Parler, founded in Nevada in 2018, bills itself as an alternative to “ideological suppression” at other social networks.
Parler has grown—now claiming more than two million users—as Facebook, Twitter, Reddit and Google fight demonstrably false information and content that could trigger violence.
The list of accounts recommended to follow at Parler is packed with conservative Republican politicians and commentators, along with the campaign to re-elect President Donald Trump.
Republican Senator Ted Cruz of Texas said he was a proud new user of Parler because the social network “gets what free speech is all about.”
“Parler was founded on the principle that every individual has the right to speak and be heard,” said an open statement from chief executive John Matze, who co-founded Parler with fellow University of Denver graduate Jared Thomson.
“We reject censors and censorship.”
Parler is not the first social platform created over concerns of political bias.

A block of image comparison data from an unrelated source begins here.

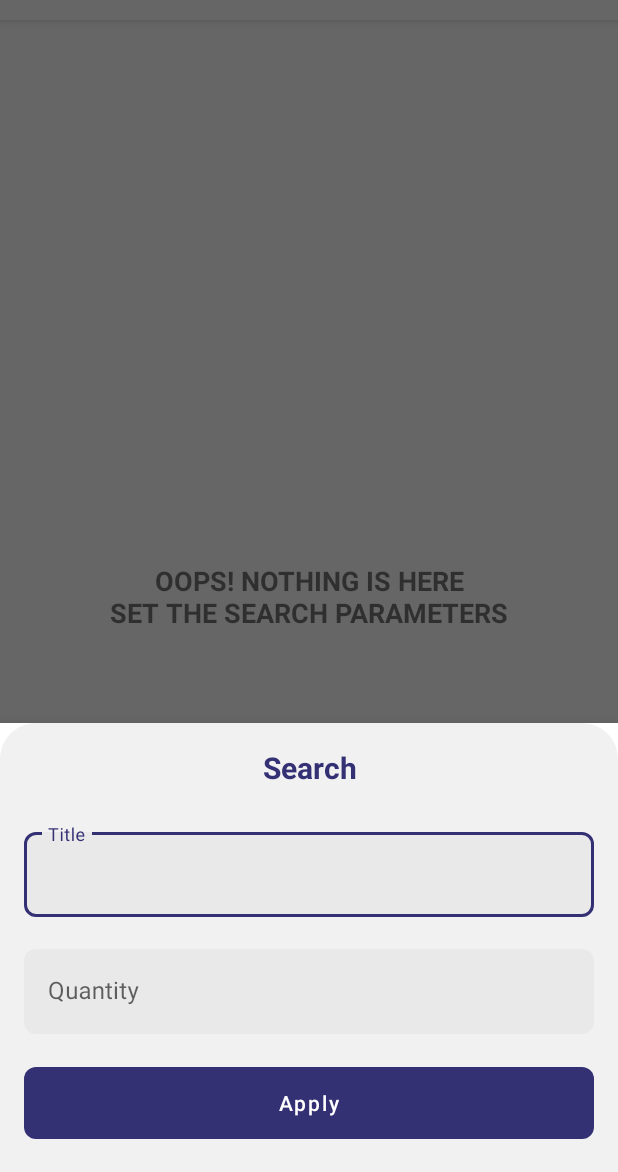
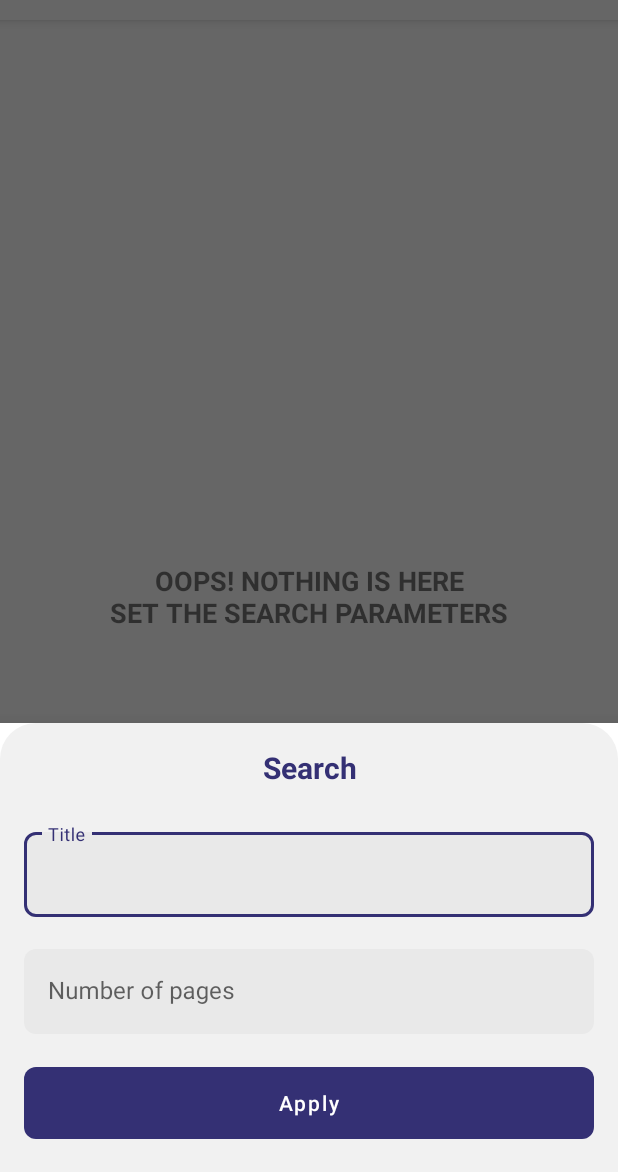
Before and after one commit to Khudoyshukur/Movies, an Android app: the SearchInputFragment screen opened through its navigation route, on a phone screen of 412 x 824 dp, the part 64-1236 px from its top. Run offline under Robolectric (Android 15) with nearby library versions, the phone set to English and light mode, and no system bars; our stand-ins replace Dagger/Hilt's generated code, Room's generated code, paging; pictures from the network do not load.

Commit message:
Add number of pages to SearchParameters

```diff
--- a/app/src/main/java/uz/androdev/movies/data/repository/MovieRepository.kt
+++ b/app/src/main/java/uz/androdev/movies/data/repository/MovieRepository.kt
@@ -5,6 +5,7 @@ import kotlinx.coroutines.flow.Flow
 import uz.androdev.movies.model.model.Comment
 import uz.androdev.movies.model.model.Movie
 import uz.androdev.movies.model.model.MovieDetails
+import uz.androdev.movies.model.model.SearchParameter
 import java.io.IOException
 
 /**
@@ -18,7 +19,7 @@ const val COMMENTS_PAGE_SIZE = 10
 const val MOVIES_PAGE_SIZE = 10
 
 interface MovieRepository {
-    fun getMovies(query: String, quantity: Int): Flow<PagingData<Movie>>
+    fun getMovies(searchParameter: SearchParameter): Flow<PagingData<Movie>>
 
     fun getMovieDetails(movieId: String): Flow<MovieDetails?>
 
--- a/app/src/main/java/uz/androdev/movies/domain/usecase/GetMoviesUseCase.kt
+++ b/app/src/main/java/uz/androdev/movies/domain/usecase/GetMoviesUseCase.kt
@@ -4,6 +4,7 @@ import androidx.paging.PagingData
 import kotlinx.coroutines.flow.Flow
 import uz.androdev.movies.data.repository.MovieRepository
 import uz.androdev.movies.model.model.Movie
+import uz.androdev.movies.model.model.SearchParameter
 import javax.inject.Inject
 
 /**
@@ -16,7 +17,7 @@ import javax.inject.Inject
 class GetMoviesUseCase @Inject constructor(
     private val movieRepository: MovieRepository
 ) {
-    operator fun invoke(query: String): Flow<PagingData<Movie>> {
-        return movieRepository.getMovies(query = query, quantity = 10)
+    operator fun invoke(searchParameter: SearchParameter): Flow<PagingData<Movie>> {
+        return movieRepository.getMovies(searchParameter)
     }
 }
--- a/app/src/main/java/uz/androdev/movies/model/model/SearchParameters.kt
+++ b/app/src/main/java/uz/androdev/movies/model/model/SearchParameters.kt
@@ -13,5 +13,5 @@ import kotlinx.parcelize.Parcelize
 @Parcelize
 class SearchParameter(
     val query: String,
-    val quantity: Int
+    val numberOfPages: Int
 ) : Parcelable
--- a/app/src/main/java/uz/androdev/movies/ui/movie/MoviesViewModel.kt
+++ b/app/src/main/java/uz/androdev/movies/ui/movie/MoviesViewModel.kt
@@ -34,7 +34,7 @@ class MoviesViewModel @Inject constructor(
         if (it == null) {
             flowOf(PagingData.empty())
         } else {
-            getMoviesUseCase(it.query)
+            getMoviesUseCase(it)
         }
     }.cachedIn(viewModelScope)
 
--- a/app/src/main/res/layout/fragment_movies.xml
+++ b/app/src/main/res/layout/fragment_movies.xml
@@ -53,6 +53,7 @@
     <androidx.recyclerview.widget.RecyclerView
         android:id="@+id/rv_movies"
         android:layout_width="0dp"
+        android:paddingBottom="16dp"
         android:clipChildren="false"
         android:clipToPadding="false"
         android:layout_height="0dp"
--- a/app/src/main/res/layout/fragment_search_input.xml
+++ b/app/src/main/res/layout/fragment_search_input.xml
@@ -44,12 +44,12 @@
     </com.google.android.material.textfield.TextInputLayout>
 
     <com.google.android.material.textfield.TextInputLayout
-        android:id="@+id/input_quantity"
+        android:id="@+id/input_number_of_pages"
         style="@style/Widget.MaterialComponents.TextInputLayout.OutlinedBox"
         android:layout_width="0dp"
         android:layout_height="wrap_content"
         android:layout_marginTop="16dp"
-        android:hint="@string/quantity"
+        android:hint="@string/number_of_pages"
         app:boxBackgroundColor="#e9e9e9"
         app:boxCornerRadiusBottomEnd="8dp"
         app:boxCornerRadiusBottomStart="8dp"
@@ -61,7 +61,7 @@
         app:layout_constraintTop_toBottomOf="@id/input_title">
 
         <com.google.android.material.textfield.TextInputEditText
-            android:id="@+id/edittext_quantity"
+            android:id="@+id/edittext_number_of_pages"
             android:layout_width="match_parent"
             android:layout_height="match_parent"
             android:inputType="number" />
@@ -79,5 +79,5 @@
         app:cornerRadius="8dp"
         app:layout_constraintEnd_toEndOf="parent"
         app:layout_constraintStart_toStartOf="parent"
-        app:layout_constraintTop_toBottomOf="@id/input_quantity" />
+        app:layout_constraintTop_toBottomOf="@id/input_number_of_pages" />
 </androidx.constraintlayout.widget.ConstraintLayout>
--- a/app/src/main/res/values/strings.xml
+++ b/app/src/main/res/values/strings.xml
@@ -9,7 +9,7 @@
     <string name="internet_error">LOOKS LIKE YOU ARE DISCONNECTED\nPLEASE, CHECK YOUR INTERNET CONNECTION</string>
     <string name="search">Search</string>
     <string name="title">Title</string>
-    <string name="quantity">Quantity</string>
+    <string name="number_of_pages">Number of pages</string>
     <string name="apply">Apply</string>
     <string name="fill_field">This field should not be empty</string>
     <string name="enter_valid_number">Please, enter a valid number</string>
```
Also changed, not shown: app/src/main/java/uz/androdev/movies/data/pagination/MoviesMediator.kt (+15 -31 lines), app/src/main/java/uz/androdev/movies/data/repository/impl/MovieRepositoryImpl.kt (+5 -3 lines), app/src/main/java/uz/androdev/movies/ui/movie/input/SearchInputFragment.kt (+5 -7 lines).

It follows the limited success of networks including Gab and Voat which aimed at conservatives feeling out of place on the mainstream platforms.

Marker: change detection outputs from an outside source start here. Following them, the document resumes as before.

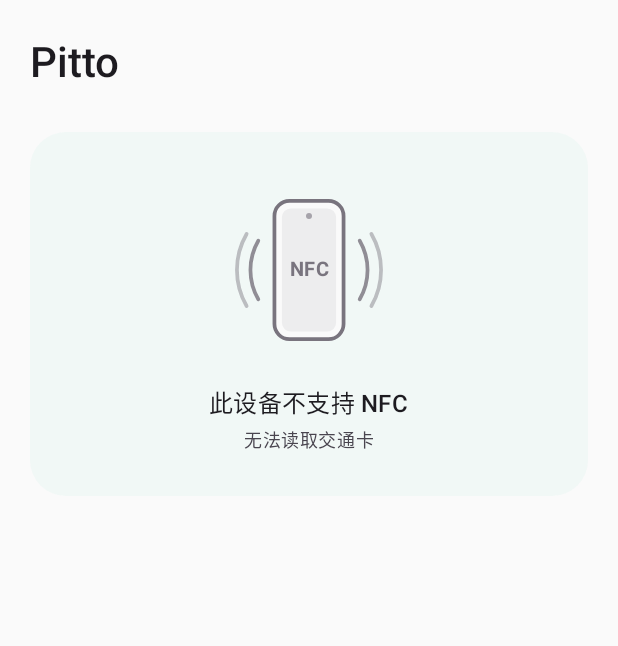
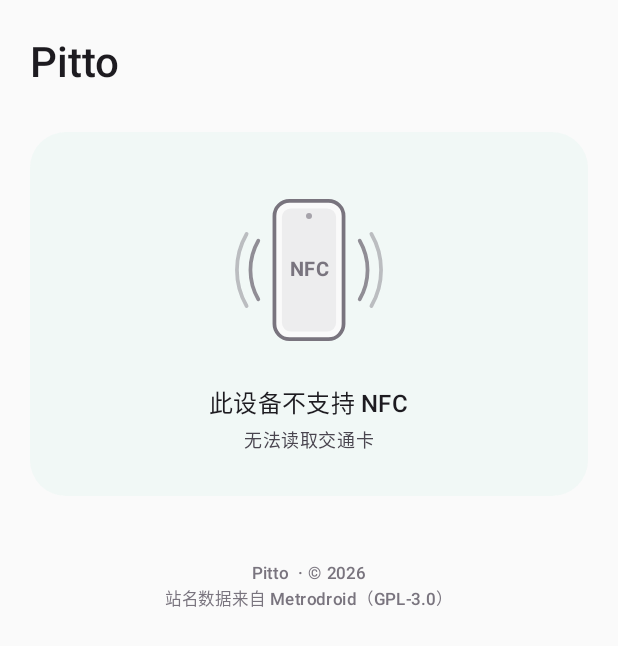
Before and after one commit to SodiumNya/pitto, an Android app built with Jetpack Compose: the screen it shows after launch (MainActivity), on a phone screen of 412 x 824 dp. Shown: the top 646 px of the screen. Run offline under Robolectric (Android 15) with nearby library versions, the phone set to English and light mode, and no system bars; network calls fail.

Commit message:
Release 1.0.0: release signing, about footer, clearer hint
- Release builds are signed with a private key whose properties file is
  referenced from local.properties (pitto.signing); falls back to the
  debug key when it is missing. Keys and passwords stay out of git.
- versionName 1.0.0.
- Home footer shows version, copyright and the GPL-3.0 station data
  attribution.
- Hint says to tap to add a card, or to add or update once cards exist.

Co-Authored-By: Claude Opus 5.5 <noreply@anthropic.com>

```diff
--- a/app/src/main/java/app/jpcard/reader/ui/HomeScreen.kt
+++ b/app/src/main/java/app/jpcard/reader/ui/HomeScreen.kt
@@ -18,6 +18,8 @@ import androidx.compose.material3.Scaffold
 import androidx.compose.material3.Surface
 import androidx.compose.material3.Text
 import androidx.compose.runtime.Composable
+import androidx.compose.runtime.remember
+import androidx.compose.ui.platform.LocalContext
 import androidx.compose.ui.Alignment
 import androidx.compose.ui.Modifier
 import androidx.compose.ui.text.font.FontWeight
@@ -65,6 +67,7 @@ fun HomeScreen(state: AppState, actions: AppActions) {
                         SavedCardRow(card, state.faceVersion, Modifier.animateItem()) { actions.openCard(card.idm) }
                     }
                 }
+                item { AboutFooter() }
             }
         }
     }
@@ -89,7 +92,8 @@ private fun HintCard(state: AppState, actions: AppActions) {
                     state.nfcStatus == NfcStatus.UNSUPPORTED -> "此设备不支持 NFC"
                     !enabled -> "NFC 已关闭"
                     state.reading -> "正在读取，请勿移开卡片"
-                    else -> "将交通卡贴近手机背面"
+                    state.cards.isEmpty() -> "将交通卡贴近手机背面以添加卡片"
+                    else -> "将交通卡贴近手机背面以添加或更新"
                 },
                 style = MaterialTheme.typography.titleMedium,
             )
@@ -158,3 +162,27 @@ private fun SavedCardRow(card: SavedCard, faceVersion: Int, modifier: Modifier,
         }
     }
 }
+
+/** 主页底部：版本、版权与数据来源（站名数据为 GPL-3.0，需要注明出处）。 */
+@Composable
+private fun AboutFooter() {
+    val context = LocalContext.current
+    val version = remember {
+        runCatching { context.packageManager.getPackageInfo(context.packageName, 0).versionName }.getOrNull() ?: ""
+    }
+    Column(
+        Modifier.fillMaxWidth().padding(top = 32.dp, bottom = 8.dp),
+        horizontalAlignment = Alignment.CenterHorizontally,
+    ) {
+        Text(
+            "Pitto $version · © 2026",
+            style = MaterialTheme.typography.labelSmall,
+            color = MaterialTheme.colorScheme.outline,
+        )
+        Text(
+            "站名数据来自 Metrodroid（GPL-3.0）",
+            style = MaterialTheme.typography.labelSmall,
+            color = MaterialTheme.colorScheme.outline,
+        )
+    }
+}
```
Also changed, not shown: app/build.gradle.kts (+28 -3 lines).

But the path to financial success is likely to be challenging for Parler, which is dwarfed by the far larger networks such as Facebook and Twitter.
Silicon Valley firms take in billions in ad revenue each year, despite a growing boycott which mainly targets Facebook over toxic content and “hate” speech.

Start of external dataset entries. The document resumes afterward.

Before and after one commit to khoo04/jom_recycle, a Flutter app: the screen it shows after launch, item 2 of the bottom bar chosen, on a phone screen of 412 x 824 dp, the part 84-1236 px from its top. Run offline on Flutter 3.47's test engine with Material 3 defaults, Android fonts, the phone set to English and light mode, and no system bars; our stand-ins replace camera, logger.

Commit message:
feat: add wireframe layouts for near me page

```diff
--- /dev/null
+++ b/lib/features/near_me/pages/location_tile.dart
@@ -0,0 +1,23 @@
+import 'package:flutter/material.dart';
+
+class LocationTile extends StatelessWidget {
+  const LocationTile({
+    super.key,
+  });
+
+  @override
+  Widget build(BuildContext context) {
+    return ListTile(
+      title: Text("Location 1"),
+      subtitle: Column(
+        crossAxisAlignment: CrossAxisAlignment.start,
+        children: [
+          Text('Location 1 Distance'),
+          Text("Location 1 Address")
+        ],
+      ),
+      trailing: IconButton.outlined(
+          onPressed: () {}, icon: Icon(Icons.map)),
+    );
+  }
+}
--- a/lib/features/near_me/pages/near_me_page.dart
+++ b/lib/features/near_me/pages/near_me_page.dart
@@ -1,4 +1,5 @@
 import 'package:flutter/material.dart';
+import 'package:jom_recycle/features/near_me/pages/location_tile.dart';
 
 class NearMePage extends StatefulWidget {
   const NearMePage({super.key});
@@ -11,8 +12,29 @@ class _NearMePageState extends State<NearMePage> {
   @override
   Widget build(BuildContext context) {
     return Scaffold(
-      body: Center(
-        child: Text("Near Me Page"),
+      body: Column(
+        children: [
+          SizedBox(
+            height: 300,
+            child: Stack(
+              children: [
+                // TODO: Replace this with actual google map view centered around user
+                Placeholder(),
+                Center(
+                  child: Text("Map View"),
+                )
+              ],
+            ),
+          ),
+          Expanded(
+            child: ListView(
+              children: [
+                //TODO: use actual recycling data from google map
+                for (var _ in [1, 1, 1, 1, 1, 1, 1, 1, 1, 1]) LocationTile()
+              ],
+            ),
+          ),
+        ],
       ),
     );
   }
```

Matze, who started Parler with funds from friends, told Forbes of a plan to make money by matching advertisers with influential conservatives popular at Parler.
‘Venue for bigotry’?
The platform has become home to Republican lawmakers including Senator Rand Paul, and right-wing activists kicked off other social media. Trump’s son Eric is also a member.
But Matze told CNBC he wants to broaden the platform to all political voices and offered a $20,000 “bounty” for an openly liberal pundit with 50,000 followers on Twitter or Facebook.
“Any platform that tries to bill itself as only for conservatives or only for liberals is not going to be successful because conservatives want to talk to liberals, if not antagonize them, and vice versa,” said Shannon McGregor, a professor and social media researcher at the University of North Carolina.
Parler at the moment is “just a blip” on the social media radar, according to McGregor and University of Hartford professor Adam Chiara.
Chiara suggested that Parler is a product of a free market system providing a venue for bigotry, hate and misinformation not welcomed on mainstream social networking platforms.
“If Parler decides that’s what they want on their platform, questionable things like bigoted views, that is the decision the company makes,” Chiara said.
Searches on an array of racist or anti-semitic terms at Parler turned up troves of accounts and comments.
A “lynchmob561” profile described the user as “proud white female Trump supporter.”
An array of accounts played off “Boogaloo,” a movement promoting a civil war, which was recently banned by Facebook.
Parler’s policies appear to be “daring someone to post something so offensive they will have to pull it down, and they will be in the unenviable position Facebook has been in since 2016,” McGregor said.
No sex, no feces
Parler did not respond to a request for an interview but Matze has outlined the platform’s mission.
“We reject technofascism and those who think they are the sole arbiters of truth,” Matze said in a post aimed at Parler rivals.
“We reject their biased editorial panels, we reject their ‘fact checkers’ and we reject censorship.”
Parler’s terms of service, however, state the startup can remove content for “any reason or no reason.” The platform bars pictures of fecal matter, profanity, pornography, obscene user names, male genitalia and female nipples.
“You cannot threaten to kill anyone in the comment section,” Matze said.
Parler also said it bans spam, “terrorist organizations” and “any direct and very personal insult with the intention to stir and upset the recipient” including comments “that would lead to violence.”
“Parler doesn’t seem to necessarily be quite as free as they make themselves out to be,” McGregor said.
“They do have guidelines that are as vague as those at Facebook and Twitter in terms of allowing the platform maximum interpretive flexibility.”